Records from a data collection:

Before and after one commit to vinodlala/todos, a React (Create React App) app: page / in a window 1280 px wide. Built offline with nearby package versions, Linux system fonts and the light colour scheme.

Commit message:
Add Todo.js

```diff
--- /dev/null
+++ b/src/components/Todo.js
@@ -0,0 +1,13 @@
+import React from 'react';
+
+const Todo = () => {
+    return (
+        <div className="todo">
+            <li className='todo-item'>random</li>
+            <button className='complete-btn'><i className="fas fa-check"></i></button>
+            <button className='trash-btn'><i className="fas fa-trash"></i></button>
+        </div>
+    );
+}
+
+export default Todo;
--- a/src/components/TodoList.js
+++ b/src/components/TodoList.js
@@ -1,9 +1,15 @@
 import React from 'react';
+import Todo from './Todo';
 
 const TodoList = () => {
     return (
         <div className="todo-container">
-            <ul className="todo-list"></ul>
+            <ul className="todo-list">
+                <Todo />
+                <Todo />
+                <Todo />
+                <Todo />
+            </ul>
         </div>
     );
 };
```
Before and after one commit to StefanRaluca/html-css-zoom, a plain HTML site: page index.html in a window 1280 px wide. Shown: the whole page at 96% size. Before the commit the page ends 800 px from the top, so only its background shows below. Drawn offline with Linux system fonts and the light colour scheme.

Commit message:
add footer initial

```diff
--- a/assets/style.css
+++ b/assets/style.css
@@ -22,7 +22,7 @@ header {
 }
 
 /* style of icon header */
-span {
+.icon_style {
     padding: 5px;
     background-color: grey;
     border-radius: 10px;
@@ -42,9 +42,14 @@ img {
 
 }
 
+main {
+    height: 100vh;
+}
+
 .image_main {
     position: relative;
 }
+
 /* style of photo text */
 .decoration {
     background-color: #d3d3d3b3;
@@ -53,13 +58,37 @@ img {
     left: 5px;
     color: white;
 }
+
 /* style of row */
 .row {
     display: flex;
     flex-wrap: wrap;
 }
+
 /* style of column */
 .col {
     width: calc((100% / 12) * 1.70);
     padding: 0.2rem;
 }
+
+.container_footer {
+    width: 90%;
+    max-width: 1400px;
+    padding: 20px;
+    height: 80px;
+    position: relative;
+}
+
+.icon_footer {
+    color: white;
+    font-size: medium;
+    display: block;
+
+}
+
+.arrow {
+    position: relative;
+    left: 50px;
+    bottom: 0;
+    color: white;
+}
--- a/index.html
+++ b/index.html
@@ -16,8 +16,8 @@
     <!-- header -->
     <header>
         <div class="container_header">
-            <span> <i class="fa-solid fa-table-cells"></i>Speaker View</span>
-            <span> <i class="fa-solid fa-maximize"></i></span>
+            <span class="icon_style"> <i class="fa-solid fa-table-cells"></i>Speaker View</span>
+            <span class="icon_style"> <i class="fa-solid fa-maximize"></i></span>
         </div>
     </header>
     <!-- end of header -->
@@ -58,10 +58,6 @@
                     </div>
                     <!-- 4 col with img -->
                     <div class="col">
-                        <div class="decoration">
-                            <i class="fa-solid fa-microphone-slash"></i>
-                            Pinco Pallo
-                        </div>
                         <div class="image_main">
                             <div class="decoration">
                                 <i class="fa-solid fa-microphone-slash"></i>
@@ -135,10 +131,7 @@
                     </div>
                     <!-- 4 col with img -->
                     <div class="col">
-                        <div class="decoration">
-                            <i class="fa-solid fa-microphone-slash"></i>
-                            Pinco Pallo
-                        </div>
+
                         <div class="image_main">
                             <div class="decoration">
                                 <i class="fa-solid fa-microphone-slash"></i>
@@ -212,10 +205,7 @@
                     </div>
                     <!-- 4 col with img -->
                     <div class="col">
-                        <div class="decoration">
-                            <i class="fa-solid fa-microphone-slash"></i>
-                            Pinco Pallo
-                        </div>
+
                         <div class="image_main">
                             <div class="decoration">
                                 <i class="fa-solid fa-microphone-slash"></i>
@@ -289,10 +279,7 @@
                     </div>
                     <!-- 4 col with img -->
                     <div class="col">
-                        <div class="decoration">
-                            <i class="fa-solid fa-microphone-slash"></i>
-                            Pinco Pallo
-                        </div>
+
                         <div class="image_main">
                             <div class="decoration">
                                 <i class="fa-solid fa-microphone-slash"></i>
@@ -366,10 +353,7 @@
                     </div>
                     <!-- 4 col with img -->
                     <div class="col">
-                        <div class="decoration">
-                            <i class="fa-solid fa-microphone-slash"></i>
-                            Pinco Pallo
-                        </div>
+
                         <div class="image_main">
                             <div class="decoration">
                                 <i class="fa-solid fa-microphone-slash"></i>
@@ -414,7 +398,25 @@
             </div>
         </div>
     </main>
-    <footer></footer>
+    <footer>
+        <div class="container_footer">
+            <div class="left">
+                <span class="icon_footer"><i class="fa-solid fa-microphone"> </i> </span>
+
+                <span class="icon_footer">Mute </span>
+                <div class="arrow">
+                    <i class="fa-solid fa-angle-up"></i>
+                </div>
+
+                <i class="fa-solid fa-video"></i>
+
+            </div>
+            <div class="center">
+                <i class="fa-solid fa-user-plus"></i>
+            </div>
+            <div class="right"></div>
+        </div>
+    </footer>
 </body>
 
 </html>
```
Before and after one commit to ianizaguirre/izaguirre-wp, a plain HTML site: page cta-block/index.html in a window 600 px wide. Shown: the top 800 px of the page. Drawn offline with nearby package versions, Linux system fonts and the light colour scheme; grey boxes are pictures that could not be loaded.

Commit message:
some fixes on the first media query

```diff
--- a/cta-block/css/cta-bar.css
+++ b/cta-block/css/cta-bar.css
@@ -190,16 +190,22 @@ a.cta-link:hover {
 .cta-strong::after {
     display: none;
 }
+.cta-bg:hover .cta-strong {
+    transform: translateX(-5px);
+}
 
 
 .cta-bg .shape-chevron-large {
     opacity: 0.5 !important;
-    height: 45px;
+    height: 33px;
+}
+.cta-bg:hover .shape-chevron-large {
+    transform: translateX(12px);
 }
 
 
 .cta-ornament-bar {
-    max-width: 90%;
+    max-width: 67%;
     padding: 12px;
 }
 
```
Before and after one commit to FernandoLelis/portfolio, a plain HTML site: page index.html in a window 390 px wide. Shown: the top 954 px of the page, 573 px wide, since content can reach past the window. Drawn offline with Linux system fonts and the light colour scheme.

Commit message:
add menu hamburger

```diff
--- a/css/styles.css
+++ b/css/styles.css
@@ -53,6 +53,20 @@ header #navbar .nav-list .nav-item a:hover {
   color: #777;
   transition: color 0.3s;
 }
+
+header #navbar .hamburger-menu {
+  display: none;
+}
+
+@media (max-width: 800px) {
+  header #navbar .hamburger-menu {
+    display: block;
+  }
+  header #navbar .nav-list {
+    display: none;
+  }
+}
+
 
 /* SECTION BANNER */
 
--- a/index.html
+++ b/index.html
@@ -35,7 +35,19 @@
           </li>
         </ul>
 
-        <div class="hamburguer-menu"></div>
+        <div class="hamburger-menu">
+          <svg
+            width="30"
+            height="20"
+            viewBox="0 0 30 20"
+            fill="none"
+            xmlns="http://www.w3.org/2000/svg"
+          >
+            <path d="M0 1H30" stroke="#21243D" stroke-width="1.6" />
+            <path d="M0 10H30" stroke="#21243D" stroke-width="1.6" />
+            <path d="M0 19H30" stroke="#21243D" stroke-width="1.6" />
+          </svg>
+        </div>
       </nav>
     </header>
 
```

- Work order:
Whenever "stroke" occurs in a line of the entries, copy that line.

- Task response:
+            <path d="M0 1H30" stroke="#21243D" stroke-width="1.6" />
+            <path d="M0 10H30" stroke="#21243D" stroke-width="1.6" />
+            <path d="M0 19H30" stroke="#21243D" stroke-width="1.6" />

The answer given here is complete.